Excerpted records:
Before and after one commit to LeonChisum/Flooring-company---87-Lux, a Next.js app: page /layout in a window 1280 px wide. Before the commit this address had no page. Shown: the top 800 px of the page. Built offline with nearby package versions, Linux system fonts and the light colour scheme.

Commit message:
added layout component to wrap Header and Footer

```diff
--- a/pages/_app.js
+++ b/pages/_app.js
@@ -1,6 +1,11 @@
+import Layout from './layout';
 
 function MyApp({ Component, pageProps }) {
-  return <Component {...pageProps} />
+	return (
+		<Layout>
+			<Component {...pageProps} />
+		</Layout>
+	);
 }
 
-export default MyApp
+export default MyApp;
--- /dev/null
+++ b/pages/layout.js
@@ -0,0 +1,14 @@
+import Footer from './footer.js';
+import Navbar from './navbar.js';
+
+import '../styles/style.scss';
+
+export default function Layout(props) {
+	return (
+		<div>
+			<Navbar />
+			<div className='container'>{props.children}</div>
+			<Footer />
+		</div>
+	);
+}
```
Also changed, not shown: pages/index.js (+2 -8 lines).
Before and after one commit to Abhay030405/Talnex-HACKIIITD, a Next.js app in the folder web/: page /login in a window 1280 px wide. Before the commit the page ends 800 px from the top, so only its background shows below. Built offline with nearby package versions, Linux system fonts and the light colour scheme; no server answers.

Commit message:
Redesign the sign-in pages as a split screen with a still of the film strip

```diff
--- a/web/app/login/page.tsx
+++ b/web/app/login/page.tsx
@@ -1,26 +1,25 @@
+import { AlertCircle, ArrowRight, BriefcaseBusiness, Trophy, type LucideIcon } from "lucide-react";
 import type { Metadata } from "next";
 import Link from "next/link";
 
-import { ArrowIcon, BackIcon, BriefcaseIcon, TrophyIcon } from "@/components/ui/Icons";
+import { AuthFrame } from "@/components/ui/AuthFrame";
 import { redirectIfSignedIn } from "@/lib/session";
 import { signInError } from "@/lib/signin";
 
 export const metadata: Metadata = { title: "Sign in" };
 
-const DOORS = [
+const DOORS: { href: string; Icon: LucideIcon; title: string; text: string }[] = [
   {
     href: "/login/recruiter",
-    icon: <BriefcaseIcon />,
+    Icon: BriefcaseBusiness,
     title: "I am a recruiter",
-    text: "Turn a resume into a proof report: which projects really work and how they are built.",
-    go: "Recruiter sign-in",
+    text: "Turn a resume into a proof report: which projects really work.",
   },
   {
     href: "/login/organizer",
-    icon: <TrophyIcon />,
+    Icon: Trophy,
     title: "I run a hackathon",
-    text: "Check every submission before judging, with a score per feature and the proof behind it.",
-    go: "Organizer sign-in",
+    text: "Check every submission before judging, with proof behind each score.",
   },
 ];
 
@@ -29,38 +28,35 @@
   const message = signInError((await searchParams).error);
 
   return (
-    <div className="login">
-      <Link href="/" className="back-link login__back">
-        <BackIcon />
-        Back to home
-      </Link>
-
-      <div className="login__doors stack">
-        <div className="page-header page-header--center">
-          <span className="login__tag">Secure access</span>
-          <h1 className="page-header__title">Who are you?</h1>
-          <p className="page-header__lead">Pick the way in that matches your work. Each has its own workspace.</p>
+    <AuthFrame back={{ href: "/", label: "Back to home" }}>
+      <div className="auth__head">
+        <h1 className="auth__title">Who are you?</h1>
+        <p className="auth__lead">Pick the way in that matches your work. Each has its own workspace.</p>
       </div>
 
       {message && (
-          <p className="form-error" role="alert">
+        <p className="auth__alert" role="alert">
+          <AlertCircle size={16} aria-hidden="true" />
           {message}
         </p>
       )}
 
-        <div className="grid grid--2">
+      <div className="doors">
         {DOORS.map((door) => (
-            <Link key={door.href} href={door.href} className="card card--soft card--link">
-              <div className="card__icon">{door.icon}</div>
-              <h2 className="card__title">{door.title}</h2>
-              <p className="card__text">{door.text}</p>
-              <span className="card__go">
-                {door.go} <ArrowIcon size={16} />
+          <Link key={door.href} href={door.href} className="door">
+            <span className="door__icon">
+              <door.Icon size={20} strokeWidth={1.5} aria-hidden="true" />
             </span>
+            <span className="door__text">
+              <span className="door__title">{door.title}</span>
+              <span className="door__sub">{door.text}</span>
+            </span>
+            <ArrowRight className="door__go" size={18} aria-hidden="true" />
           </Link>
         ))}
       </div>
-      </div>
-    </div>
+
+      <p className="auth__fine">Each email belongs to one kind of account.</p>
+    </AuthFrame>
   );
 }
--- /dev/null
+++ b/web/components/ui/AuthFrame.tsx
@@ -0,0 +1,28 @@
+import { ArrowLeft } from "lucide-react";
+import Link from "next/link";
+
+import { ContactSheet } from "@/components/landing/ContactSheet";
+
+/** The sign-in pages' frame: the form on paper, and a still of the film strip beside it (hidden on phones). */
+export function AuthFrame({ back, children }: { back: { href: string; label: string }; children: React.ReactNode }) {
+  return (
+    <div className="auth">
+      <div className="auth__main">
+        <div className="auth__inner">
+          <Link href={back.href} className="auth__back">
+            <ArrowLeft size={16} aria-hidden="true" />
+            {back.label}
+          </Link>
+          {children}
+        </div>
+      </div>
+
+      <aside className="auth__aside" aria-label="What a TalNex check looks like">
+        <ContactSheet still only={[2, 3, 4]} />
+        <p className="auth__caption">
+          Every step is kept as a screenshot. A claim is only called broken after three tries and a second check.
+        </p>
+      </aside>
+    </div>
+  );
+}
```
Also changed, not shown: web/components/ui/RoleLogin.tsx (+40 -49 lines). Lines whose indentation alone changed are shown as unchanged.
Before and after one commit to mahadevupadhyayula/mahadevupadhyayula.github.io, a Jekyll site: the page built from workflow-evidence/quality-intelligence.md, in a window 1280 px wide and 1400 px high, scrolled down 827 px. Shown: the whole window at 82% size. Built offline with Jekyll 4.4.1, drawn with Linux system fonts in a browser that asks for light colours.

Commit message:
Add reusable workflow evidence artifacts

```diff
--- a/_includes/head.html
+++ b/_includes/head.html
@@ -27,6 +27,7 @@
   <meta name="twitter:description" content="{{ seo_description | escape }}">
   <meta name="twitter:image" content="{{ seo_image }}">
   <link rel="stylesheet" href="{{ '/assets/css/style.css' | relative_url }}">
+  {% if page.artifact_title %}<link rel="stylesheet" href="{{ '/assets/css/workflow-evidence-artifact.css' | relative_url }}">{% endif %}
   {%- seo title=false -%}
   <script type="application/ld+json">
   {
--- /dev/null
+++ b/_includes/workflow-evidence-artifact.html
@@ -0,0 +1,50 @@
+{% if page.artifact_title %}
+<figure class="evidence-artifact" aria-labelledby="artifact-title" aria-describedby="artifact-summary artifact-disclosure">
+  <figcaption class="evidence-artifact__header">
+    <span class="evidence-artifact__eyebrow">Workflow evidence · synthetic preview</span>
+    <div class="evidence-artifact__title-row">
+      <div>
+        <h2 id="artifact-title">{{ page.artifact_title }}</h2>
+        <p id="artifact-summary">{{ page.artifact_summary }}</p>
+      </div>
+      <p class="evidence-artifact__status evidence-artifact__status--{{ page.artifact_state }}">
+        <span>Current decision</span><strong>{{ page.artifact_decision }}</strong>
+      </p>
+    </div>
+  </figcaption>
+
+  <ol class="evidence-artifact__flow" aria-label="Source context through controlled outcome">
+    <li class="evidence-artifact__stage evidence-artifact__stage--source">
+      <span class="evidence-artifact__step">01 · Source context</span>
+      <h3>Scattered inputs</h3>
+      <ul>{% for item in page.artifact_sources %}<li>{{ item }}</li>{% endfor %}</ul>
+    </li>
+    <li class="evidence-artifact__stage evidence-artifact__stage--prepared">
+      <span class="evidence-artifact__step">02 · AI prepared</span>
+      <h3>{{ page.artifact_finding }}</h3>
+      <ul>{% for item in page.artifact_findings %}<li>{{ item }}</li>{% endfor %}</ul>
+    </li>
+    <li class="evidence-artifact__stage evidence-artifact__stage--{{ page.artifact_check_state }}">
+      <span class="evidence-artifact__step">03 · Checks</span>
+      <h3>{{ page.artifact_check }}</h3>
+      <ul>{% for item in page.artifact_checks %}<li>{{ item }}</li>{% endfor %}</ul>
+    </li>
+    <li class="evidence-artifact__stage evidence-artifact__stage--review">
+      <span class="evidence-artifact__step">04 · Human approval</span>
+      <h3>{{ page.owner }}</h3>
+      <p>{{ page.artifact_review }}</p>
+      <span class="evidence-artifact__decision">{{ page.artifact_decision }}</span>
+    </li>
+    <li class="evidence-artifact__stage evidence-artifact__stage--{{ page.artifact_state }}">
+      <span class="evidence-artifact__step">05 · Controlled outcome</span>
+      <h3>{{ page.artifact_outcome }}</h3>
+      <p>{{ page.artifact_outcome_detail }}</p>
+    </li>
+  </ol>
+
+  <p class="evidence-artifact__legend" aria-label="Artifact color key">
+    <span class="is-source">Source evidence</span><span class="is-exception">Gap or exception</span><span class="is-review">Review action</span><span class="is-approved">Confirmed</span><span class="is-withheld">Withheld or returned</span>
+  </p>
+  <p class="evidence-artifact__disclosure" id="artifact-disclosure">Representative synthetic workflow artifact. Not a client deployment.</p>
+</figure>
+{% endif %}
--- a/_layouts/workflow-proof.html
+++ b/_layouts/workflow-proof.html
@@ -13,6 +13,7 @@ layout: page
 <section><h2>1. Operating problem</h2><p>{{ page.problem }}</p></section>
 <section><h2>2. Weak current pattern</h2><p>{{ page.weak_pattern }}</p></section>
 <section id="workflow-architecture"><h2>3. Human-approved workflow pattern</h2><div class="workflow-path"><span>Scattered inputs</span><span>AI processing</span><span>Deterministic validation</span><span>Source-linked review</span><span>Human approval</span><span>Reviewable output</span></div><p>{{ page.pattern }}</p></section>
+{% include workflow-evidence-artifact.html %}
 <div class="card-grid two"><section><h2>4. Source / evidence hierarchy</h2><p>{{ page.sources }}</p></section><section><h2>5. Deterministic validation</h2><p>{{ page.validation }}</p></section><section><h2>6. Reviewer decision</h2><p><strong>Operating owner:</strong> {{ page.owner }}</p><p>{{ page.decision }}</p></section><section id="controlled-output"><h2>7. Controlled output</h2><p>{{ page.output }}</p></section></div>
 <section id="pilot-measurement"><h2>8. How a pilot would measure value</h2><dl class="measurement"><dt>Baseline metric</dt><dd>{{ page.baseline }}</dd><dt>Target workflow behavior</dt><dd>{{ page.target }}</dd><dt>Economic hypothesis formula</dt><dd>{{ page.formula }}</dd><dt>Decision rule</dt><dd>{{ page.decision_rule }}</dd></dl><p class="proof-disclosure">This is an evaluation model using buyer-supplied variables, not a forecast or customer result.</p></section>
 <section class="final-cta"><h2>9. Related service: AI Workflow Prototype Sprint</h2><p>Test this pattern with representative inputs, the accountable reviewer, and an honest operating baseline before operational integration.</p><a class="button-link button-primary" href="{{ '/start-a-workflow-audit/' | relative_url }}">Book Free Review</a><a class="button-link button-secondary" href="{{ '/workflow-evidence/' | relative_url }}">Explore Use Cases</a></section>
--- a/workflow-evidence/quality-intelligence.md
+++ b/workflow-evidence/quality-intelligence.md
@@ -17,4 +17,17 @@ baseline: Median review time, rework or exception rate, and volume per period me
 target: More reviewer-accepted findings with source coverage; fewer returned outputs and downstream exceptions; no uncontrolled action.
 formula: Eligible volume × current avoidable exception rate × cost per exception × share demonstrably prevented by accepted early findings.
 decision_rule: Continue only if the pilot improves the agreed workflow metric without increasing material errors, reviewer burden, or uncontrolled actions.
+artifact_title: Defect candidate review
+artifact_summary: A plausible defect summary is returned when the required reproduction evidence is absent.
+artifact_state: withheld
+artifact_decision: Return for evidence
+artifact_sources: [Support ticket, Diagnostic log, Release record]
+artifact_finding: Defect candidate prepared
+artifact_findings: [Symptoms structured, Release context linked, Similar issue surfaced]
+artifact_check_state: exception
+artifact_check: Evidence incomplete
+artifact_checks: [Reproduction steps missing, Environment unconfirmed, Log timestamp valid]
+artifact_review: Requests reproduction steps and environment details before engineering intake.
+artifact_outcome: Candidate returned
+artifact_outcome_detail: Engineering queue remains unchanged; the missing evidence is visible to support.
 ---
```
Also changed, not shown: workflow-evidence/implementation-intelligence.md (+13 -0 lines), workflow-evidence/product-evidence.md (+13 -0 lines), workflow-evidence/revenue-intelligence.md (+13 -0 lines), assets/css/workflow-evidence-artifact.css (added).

Prompt: Report the lines above that have the word "BriefcaseIcon" in them.

Response below:
-import { ArrowIcon, BackIcon, BriefcaseIcon, TrophyIcon } from "@/components/ui/Icons";
-    icon: <BriefcaseIcon />,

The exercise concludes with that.